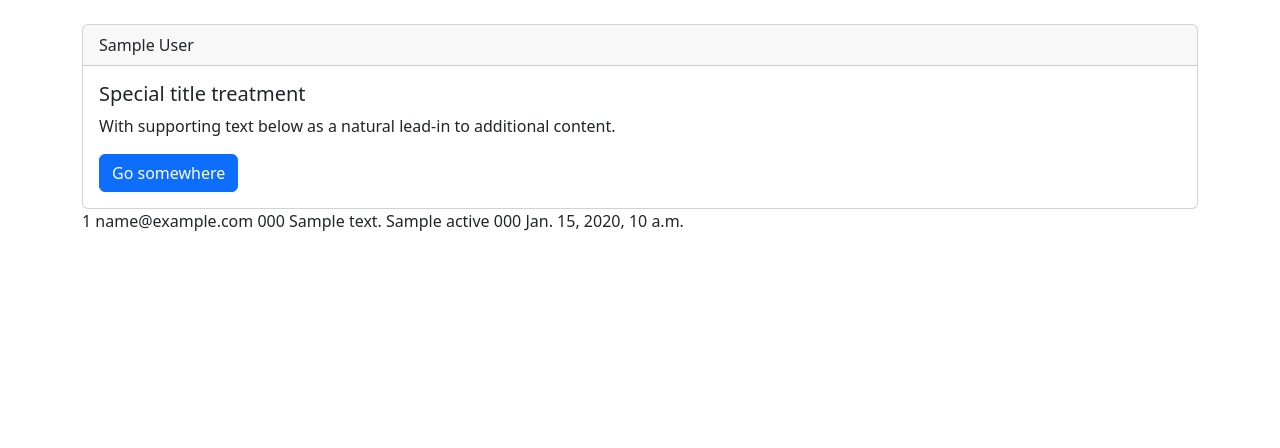
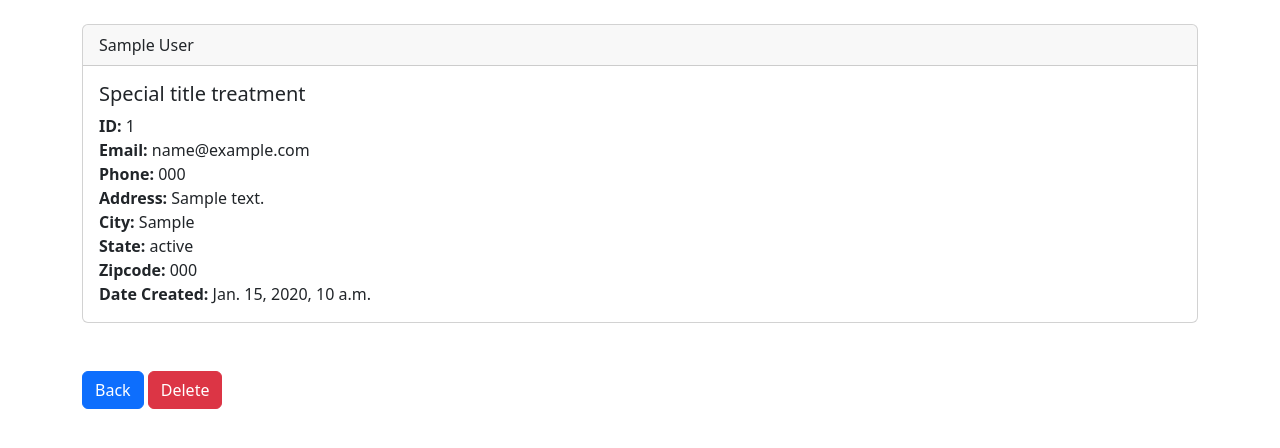
Before and after one commit to kwabenahcode/CRM, a Django app: page /record/1 in a window 1280 px wide. Shown: the part 56-504 px from the top of the page. Run offline with Django 5.2, Linux system fonts and the light colour scheme; a user stored in the database is signed in; tables that the repository leaves empty hold one stand-in row (values such as "Sample post").

Commit message:
created function for deleting records

```diff
--- a/dcrm/website/templates/record.html
+++ b/dcrm/website/templates/record.html
@@ -7,19 +7,34 @@
     </div>
     <div class="card-body">
       <h5 class="card-title">Special title treatment</h5>
-      <p class="card-text">With supporting text below as a natural lead-in to additional content.</p>
-      <a href="#" class="btn btn-primary">Go somewhere</a>
+        <p class="card-text">
+            <strong>ID: </strong>{{customer_record.id}}
+            <br />
+            <strong>Email: </strong>{{ customer_record.email }}
+            <br />
+            <strong>Phone: </strong>{{ customer_record.phone }}
+            <br />
+            <strong>Address: </strong>{{ customer_record.address }}
+            <br />
+            <strong>City: </strong>{{ customer_record.city }}
+            <br />
+            <strong>State: </strong>{{customer_record.state}}
+            <br />
+            <strong>Zipcode: </strong>{{ customer_record.zipcode }}
+            <br />
+            <strong>Date Created: </strong>{{customer_record.created_at}}
+        </p>
     </div>
+
+
+
+
   </div>
+    <br />
+    <br />
+  <a href="{% url 'home' %}" class='btn btn-primary'>Back</a>
+  <a href="{% url 'home' %}" class='btn btn-danger'>Delete</a>
 
-{{customer_record.id}}
 
-{{ customer_record.email }}
-{{ customer_record.phone }}
-{{ customer_record.address }}
-{{ customer_record.city }}
-{{customer_record.state}}
-{{ customer_record.zipcode }}
-{{customer_record.created_at}}
 
 {% endblock %}
--- a/dcrm/website/urls.py
+++ b/dcrm/website/urls.py
@@ -6,5 +6,6 @@ urlpatterns = [
     # path('login/', views.login_user, name='login'),
     path('logout/', views.logout_user, name='logout'),
     path('register/', views.register, name='register'),
-    path('record/<int:primaryKey>', views.customer_record, name='record')
+    path('record/<int:primaryKey>', views.customer_record, name='record'),
+    path('delete_record/<int:primaryKey', views.delete_record, name='delete_record')
 ]
--- a/dcrm/website/views.py
+++ b/dcrm/website/views.py
@@ -51,3 +51,13 @@ def customer_record(request, primaryKey):
     else:
         messages.success(request, "You must log in to view that page")
         return redirect('home')
+
+def delete_record(request, primaryKey):
+    if request.user.is_authenticated:
+        delete_it = Record.objects.get(id=primaryKey)
+        delete_it.delete()
+        messages.success(request, "Successfully Deleted! ")
+        return redirect('home')
+    else:
+        messages.success(request, "You must log in to  delete a Record")
+        return redirect('home')
```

=====

AIM OF THE TASK:
Determine how many lines of the listing hold the word "home", then write only that number.

FINAL ANSWER:
5